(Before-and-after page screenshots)

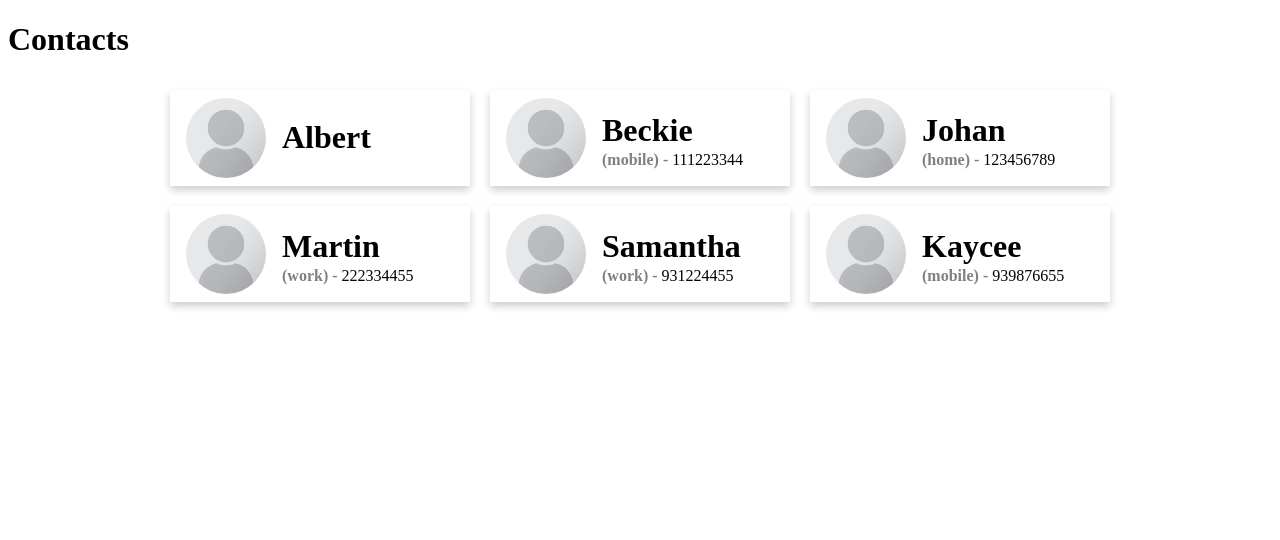
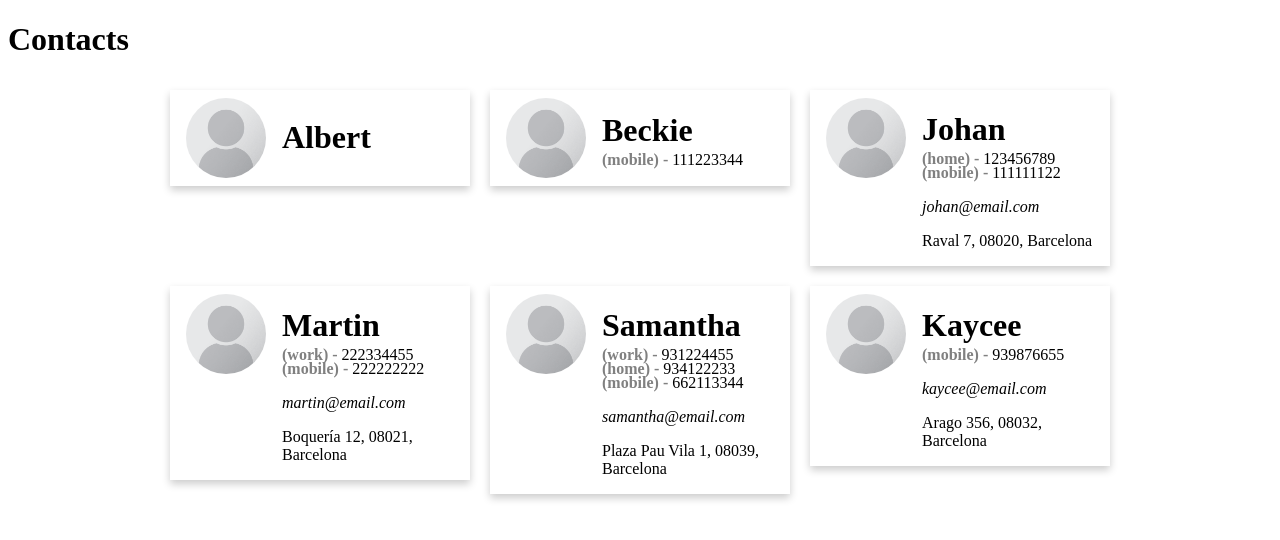
Before and after one commit to kaikcreator/angular-school-c2, an Angular app: page / in a window 1280 px wide. Shown: the top 540 px of the page. Built offline with nearby package versions, Linux system fonts and the light colour scheme.

Commit message:
completed point 5

```diff
--- a/src/app/contact/contact.component.html
+++ b/src/app/contact/contact.component.html
@@ -1,10 +1,18 @@
 <div class="contact">
   <img class="contact-image" [src]="contact.picture">
-    <div class="contact-details">
+  <div class="contact-detail">
     <h1 class="contact-detail-name">{{contact.name}}</h1>
     <p class="contact-detail-phone" *ngIf="contact.phones?.length">
       <span class="contact-detail-phone-type">({{contact.phones[0].type}}) - </span>
       <span class="contact-detail-phone-number">{{contact.phones[0].number}}</span>
     </p>
+    <ng-container *ngIf="expanded">
+      <p class="contact-detail-phone" *ngFor="let phone of contact.phones | slice:1">
+        <span class="contact-detail-phone-type">({{phone.type}}) - </span>
+        <span class="contact-detail-phone-number">{{phone.number}}</span>
+      </p>
+      <p class="contact-detail-email">{{contact.email}}</p>
+      <p class="contact-detail-address">{{contact.direction}}</p>
+    </ng-container>
   </div>
 </div>
--- a/src/app/contact/contact.component.ts
+++ b/src/app/contact/contact.component.ts
@@ -9,6 +9,8 @@ import { Contact } from '../contact.model';
 export class ContactComponent implements OnInit {
 
   @Input() contact: Contact;
+  @Input() expanded: boolean = false;
+
   constructor() { }
 
   ngOnInit() {
--- a/src/app/contacts-list/contacts-list.component.html
+++ b/src/app/contacts-list/contacts-list.component.html
@@ -1,4 +1,4 @@
 <h1>Contacts</h1>
 <div class="contacts-list">
-    <app-contact *ngFor="let contact of contacts" [contact]="contact"></app-contact>
+    <app-contact *ngFor="let contact of contacts" [contact]="contact" [expanded]="true"></app-contact>
 </div>
```
Lines whose indentation alone changed are shown as unchanged.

**Required work**
Would you output the data exactly, without any of its images?

**Output for this exercise**
Before and after one commit to kaikcreator/angular-school-c2, an Angular app: page / in a window 1280 px wide. Shown: the top 540 px of the page. Built offline with nearby package versions, Linux system fonts and the light colour scheme.

Commit message:
completed point 5

```diff
--- a/src/app/contact/contact.component.html
+++ b/src/app/contact/contact.component.html
@@ -1,10 +1,18 @@
 <div class="contact">
   <img class="contact-image" [src]="contact.picture">
-    <div class="contact-details">
+  <div class="contact-detail">
     <h1 class="contact-detail-name">{{contact.name}}</h1>
     <p class="contact-detail-phone" *ngIf="contact.phones?.length">
       <span class="contact-detail-phone-type">({{contact.phones[0].type}}) - </span>
       <span class="contact-detail-phone-number">{{contact.phones[0].number}}</span>
     </p>
+    <ng-container *ngIf="expanded">
+      <p class="contact-detail-phone" *ngFor="let phone of contact.phones | slice:1">
+        <span class="contact-detail-phone-type">({{phone.type}}) - </span>
+        <span class="contact-detail-phone-number">{{phone.number}}</span>
+      </p>
+      <p class="contact-detail-email">{{contact.email}}</p>
+      <p class="contact-detail-address">{{contact.direction}}</p>
+    </ng-container>
   </div>
 </div>
--- a/src/app/contact/contact.component.ts
+++ b/src/app/contact/contact.component.ts
@@ -9,6 +9,8 @@ import { Contact } from '../contact.model';
 export class ContactComponent implements OnInit {
 
   @Input() contact: Contact;
+  @Input() expanded: boolean = false;
+
   constructor() { }
 
   ngOnInit() {
--- a/src/app/contacts-list/contacts-list.component.html
+++ b/src/app/contacts-list/contacts-list.component.html
@@ -1,4 +1,4 @@
 <h1>Contacts</h1>
 <div class="contacts-list">
-    <app-contact *ngFor="let contact of contacts" [contact]="contact"></app-contact>
+    <app-contact *ngFor="let contact of contacts" [contact]="contact" [expanded]="true"></app-contact>
 </div>
```
Lines whose indentation alone changed are shown as unchanged.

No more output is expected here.